  5. Goldman RD, Carter S, Stephens D, et al. Prospective validation of the pediatric appendicitis score. J Pediatr. 2008;153:278.
  6. Gremse DA and Sacks AI. Evaluation of dyspepsia. Pediatr Ann. 1997;26:251-259.
  7. Klein EJ, Paris CA. Appendicitis. In: Moyer V, Davis RL, Elliott E, et al, eds. Evidence Based Pediatrics and Child Health. London, England: BMJ Publishing Group; 2000. p.287-297.
  8. Kuppermann N, O'Dea T, Pinckney L, Hoecker C. Predictors of intussusception in young children. Arch Pediatr Adolesc Med. 2000;154:250-255.
  9. Mason JD. The evaluation of acute abdominal pain in children. Emerg Med Clin North Am. 1996;14:629-643.
  10. McCollough M, Sharieff G. Abdominal pain in children. Pediatr Clin North Am. 2006;53 (1):107-120.
  11. Pena BM, Taylor GA, Lund DP. Appendicitis revisited: New insights into an age-old problem. Contemp Pediatr. 1999;16 (9):122-131.
  12. Pollack E. Pediatric abdominal surgical emergencies. Pediatr Ann. 1996;25:448-457.
  13. Scholer SJ, et al. Clinical outcome of children with acute abdominal pain. Pediatrics. 1996;98:680-685.

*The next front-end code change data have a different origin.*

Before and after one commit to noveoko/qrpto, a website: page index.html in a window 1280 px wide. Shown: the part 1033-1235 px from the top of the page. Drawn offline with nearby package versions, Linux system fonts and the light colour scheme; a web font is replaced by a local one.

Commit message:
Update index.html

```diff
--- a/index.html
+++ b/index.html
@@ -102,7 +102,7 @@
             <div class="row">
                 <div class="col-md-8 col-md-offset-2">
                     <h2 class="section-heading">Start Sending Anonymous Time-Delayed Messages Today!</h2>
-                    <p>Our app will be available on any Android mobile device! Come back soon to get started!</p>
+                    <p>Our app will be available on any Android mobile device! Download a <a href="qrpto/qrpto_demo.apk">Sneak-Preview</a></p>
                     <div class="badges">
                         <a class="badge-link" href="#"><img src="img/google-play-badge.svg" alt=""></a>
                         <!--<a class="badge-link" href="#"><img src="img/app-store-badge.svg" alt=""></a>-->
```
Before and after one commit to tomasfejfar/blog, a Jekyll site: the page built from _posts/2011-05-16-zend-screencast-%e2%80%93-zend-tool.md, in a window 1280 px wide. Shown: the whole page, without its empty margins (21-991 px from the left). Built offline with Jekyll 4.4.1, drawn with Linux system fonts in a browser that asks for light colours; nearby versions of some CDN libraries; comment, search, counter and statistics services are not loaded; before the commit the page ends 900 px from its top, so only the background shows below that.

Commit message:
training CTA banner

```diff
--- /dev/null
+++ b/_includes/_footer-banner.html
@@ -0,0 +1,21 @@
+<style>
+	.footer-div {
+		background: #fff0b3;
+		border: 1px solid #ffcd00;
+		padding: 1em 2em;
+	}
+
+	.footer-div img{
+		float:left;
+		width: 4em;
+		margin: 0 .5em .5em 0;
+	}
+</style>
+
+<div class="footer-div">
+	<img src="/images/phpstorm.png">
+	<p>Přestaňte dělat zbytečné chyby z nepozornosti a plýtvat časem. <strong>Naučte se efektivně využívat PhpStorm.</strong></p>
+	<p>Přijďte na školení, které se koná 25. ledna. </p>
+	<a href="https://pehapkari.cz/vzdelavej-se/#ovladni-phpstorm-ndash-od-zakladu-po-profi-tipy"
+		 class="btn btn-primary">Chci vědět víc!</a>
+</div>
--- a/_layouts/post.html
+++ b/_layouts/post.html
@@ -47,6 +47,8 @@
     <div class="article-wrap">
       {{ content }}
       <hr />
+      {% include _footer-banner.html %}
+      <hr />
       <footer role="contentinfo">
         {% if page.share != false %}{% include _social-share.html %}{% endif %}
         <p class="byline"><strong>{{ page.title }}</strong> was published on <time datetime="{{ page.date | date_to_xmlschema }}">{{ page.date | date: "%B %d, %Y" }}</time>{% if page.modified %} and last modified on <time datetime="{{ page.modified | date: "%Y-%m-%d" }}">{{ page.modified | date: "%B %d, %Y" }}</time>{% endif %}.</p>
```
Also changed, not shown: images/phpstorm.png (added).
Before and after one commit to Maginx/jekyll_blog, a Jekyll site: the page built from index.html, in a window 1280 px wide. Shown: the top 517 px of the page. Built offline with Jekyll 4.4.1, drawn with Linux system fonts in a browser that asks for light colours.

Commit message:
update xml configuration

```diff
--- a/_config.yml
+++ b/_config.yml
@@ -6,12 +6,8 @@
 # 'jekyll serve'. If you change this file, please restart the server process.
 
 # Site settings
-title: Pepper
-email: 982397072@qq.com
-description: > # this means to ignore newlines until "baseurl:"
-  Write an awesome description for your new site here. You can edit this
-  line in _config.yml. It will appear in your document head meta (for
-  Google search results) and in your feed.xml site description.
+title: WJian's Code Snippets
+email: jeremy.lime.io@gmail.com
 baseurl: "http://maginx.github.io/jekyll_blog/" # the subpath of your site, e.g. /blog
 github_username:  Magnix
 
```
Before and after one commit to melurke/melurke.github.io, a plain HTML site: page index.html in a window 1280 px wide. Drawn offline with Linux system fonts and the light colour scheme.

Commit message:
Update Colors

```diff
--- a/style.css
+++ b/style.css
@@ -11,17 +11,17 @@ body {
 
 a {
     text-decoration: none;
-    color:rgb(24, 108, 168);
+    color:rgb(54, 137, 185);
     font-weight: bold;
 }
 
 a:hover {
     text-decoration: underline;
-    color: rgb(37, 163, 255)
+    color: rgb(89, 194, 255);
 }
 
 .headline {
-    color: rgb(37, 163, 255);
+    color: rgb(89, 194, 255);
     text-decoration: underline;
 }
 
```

This information is not intended be a substitute for professional medical advice. It is provided for educational purposes only. You assume full responsibility for how you choose to use this information.

Author and Senior Reviewer: Barton D. Schmitt, M.D.

Last Reviewed: 8/1/2010

Last Revised: 9/13/2010 6:02:53 PM

Copyright 1994-2011 Barton D. Schmitt, M.D.